**YOUR INSTRUCTIONS:** Set down every entry exactly as given. Pictures are to be left out.

┌─ DATA SECTION

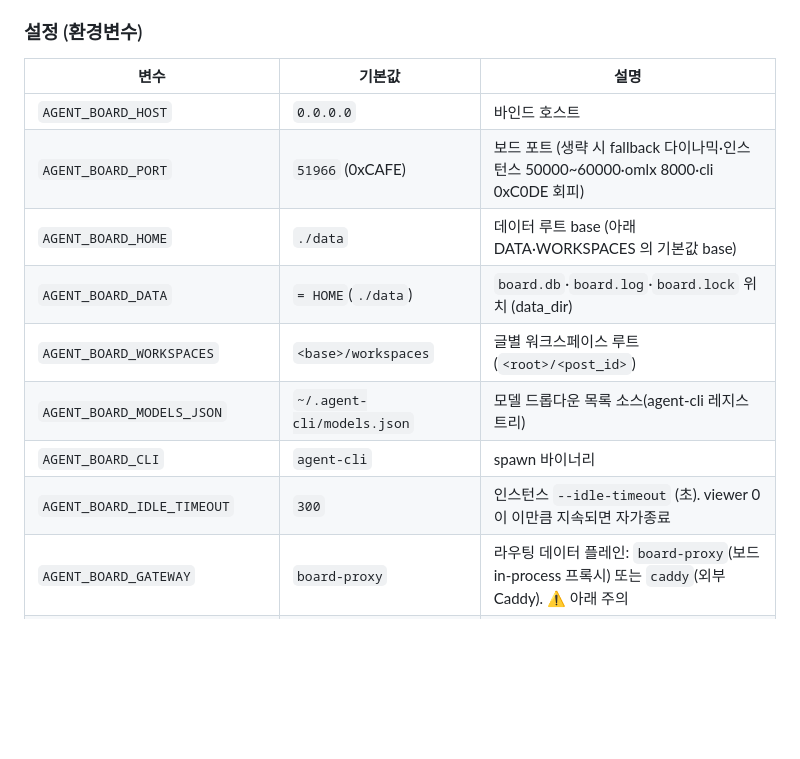
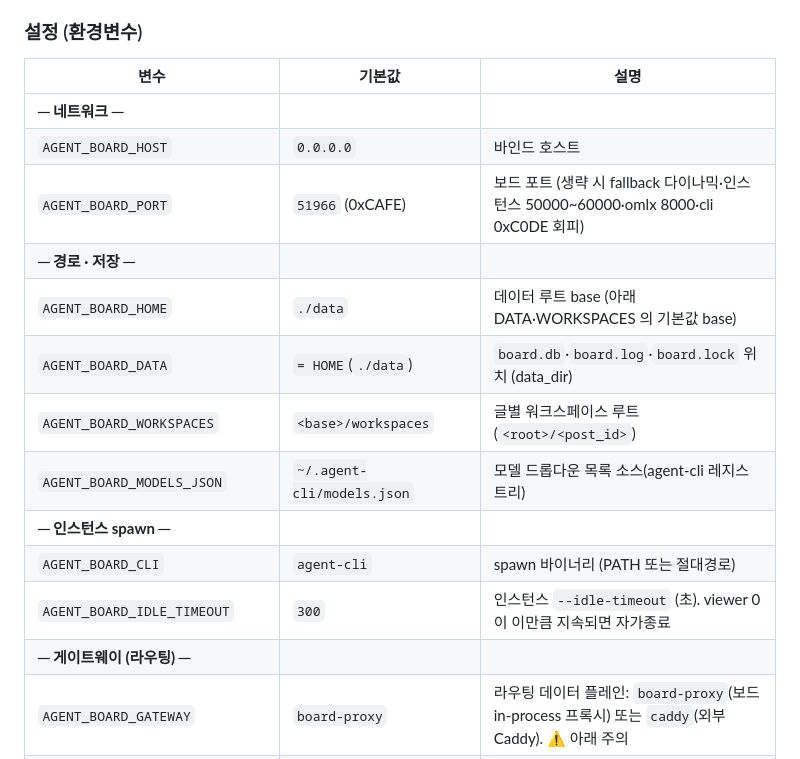
Before and after one commit to dujeonglee/agent-board, a Markdown page: README.md, the part around the change. Rendered like a GitHub page; blank space fills up the shorter version.

Commit message:
docs: 환경변수 표 카테고리 그룹핑 (README)
11개 환경변수를 네트워크 / 경로·저장 / 인스턴스 spawn / 게이트웨이 4개
카테고리로 묶어 가독성 개선. 내용(변수·기본값·설명)은 그대로 — 구조만 변경.

Co-Authored-By: Claude Opus 4.8 <noreply@anthropic.com>

```diff
--- a/README.md
+++ b/README.md
@@ -36,14 +36,18 @@ agent-board
 ### 설정 (환경변수)
 | 변수 | 기본값 | 설명 |
 |---|---|---|
+| **─ 네트워크 ─** | | |
 | `AGENT_BOARD_HOST` | `0.0.0.0` | 바인드 호스트 |
 | `AGENT_BOARD_PORT` | `51966` (0xCAFE) | 보드 포트 (생략 시 fallback 다이나믹·인스턴스 50000~60000·omlx 8000·cli 0xC0DE 회피) |
+| **─ 경로 · 저장 ─** | | |
 | `AGENT_BOARD_HOME` | `./data` | 데이터 루트 base (아래 DATA·WORKSPACES 의 기본값 base) |
 | `AGENT_BOARD_DATA` | `= HOME`(`./data`) | `board.db`·`board.log`·`board.lock` 위치 (data_dir) |
 | `AGENT_BOARD_WORKSPACES` | `<base>/workspaces` | 글별 워크스페이스 루트 (`<root>/<post_id>`) |
 | `AGENT_BOARD_MODELS_JSON` | `~/.agent-cli/models.json` | 모델 드롭다운 목록 소스(agent-cli 레지스트리) |
-| `AGENT_BOARD_CLI` | `agent-cli` | spawn 바이너리 |
+| **─ 인스턴스 spawn ─** | | |
+| `AGENT_BOARD_CLI` | `agent-cli` | spawn 바이너리 (PATH 또는 절대경로) |
 | `AGENT_BOARD_IDLE_TIMEOUT` | `300` | 인스턴스 `--idle-timeout` (초). viewer 0 이 이만큼 지속되면 자가종료 |
+| **─ 게이트웨이 (라우팅) ─** | | |
 | `AGENT_BOARD_GATEWAY` | `board-proxy` | 라우팅 데이터 플레인: `board-proxy`(보드 in-process 프록시) 또는 `caddy`(외부 Caddy). ⚠️ 아래 주의 |
 | `AGENT_BOARD_CADDY_ADMIN` | `http://127.0.0.1:2019` | Caddy admin API (`gateway=caddy` 일 때만) |
 | `AGENT_BOARD_CADDY_BASIC_AUTH` | `""` | Caddy 라우트 basic-auth `user:bcrypt` (`gateway=caddy` 일 때만) |
```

└─

**TASK RESULT:**
Before and after one commit to dujeonglee/agent-board, a Markdown page: README.md, the part around the change. Rendered like a GitHub page; blank space fills up the shorter version.

Commit message:
docs: 환경변수 표 카테고리 그룹핑 (README)
11개 환경변수를 네트워크 / 경로·저장 / 인스턴스 spawn / 게이트웨이 4개
카테고리로 묶어 가독성 개선. 내용(변수·기본값·설명)은 그대로 — 구조만 변경.

Co-Authored-By: Claude Opus 4.8 <noreply@anthropic.com>

```diff
--- a/README.md
+++ b/README.md
@@ -36,14 +36,18 @@ agent-board
 ### 설정 (환경변수)
 | 변수 | 기본값 | 설명 |
 |---|---|---|
+| **─ 네트워크 ─** | | |
 | `AGENT_BOARD_HOST` | `0.0.0.0` | 바인드 호스트 |
 | `AGENT_BOARD_PORT` | `51966` (0xCAFE) | 보드 포트 (생략 시 fallback 다이나믹·인스턴스 50000~60000·omlx 8000·cli 0xC0DE 회피) |
+| **─ 경로 · 저장 ─** | | |
 | `AGENT_BOARD_HOME` | `./data` | 데이터 루트 base (아래 DATA·WORKSPACES 의 기본값 base) |
 | `AGENT_BOARD_DATA` | `= HOME`(`./data`) | `board.db`·`board.log`·`board.lock` 위치 (data_dir) |
 | `AGENT_BOARD_WORKSPACES` | `<base>/workspaces` | 글별 워크스페이스 루트 (`<root>/<post_id>`) |
 | `AGENT_BOARD_MODELS_JSON` | `~/.agent-cli/models.json` | 모델 드롭다운 목록 소스(agent-cli 레지스트리) |
-| `AGENT_BOARD_CLI` | `agent-cli` | spawn 바이너리 |
+| **─ 인스턴스 spawn ─** | | |
+| `AGENT_BOARD_CLI` | `agent-cli` | spawn 바이너리 (PATH 또는 절대경로) |
 | `AGENT_BOARD_IDLE_TIMEOUT` | `300` | 인스턴스 `--idle-timeout` (초). viewer 0 이 이만큼 지속되면 자가종료 |
+| **─ 게이트웨이 (라우팅) ─** | | |
 | `AGENT_BOARD_GATEWAY` | `board-proxy` | 라우팅 데이터 플레인: `board-proxy`(보드 in-process 프록시) 또는 `caddy`(외부 Caddy). ⚠️ 아래 주의 |
 | `AGENT_BOARD_CADDY_ADMIN` | `http://127.0.0.1:2019` | Caddy admin API (`gateway=caddy` 일 때만) |
 | `AGENT_BOARD_CADDY_BASIC_AUTH` | `""` | Caddy 라우트 basic-auth `user:bcrypt` (`gateway=caddy` 일 때만) |
```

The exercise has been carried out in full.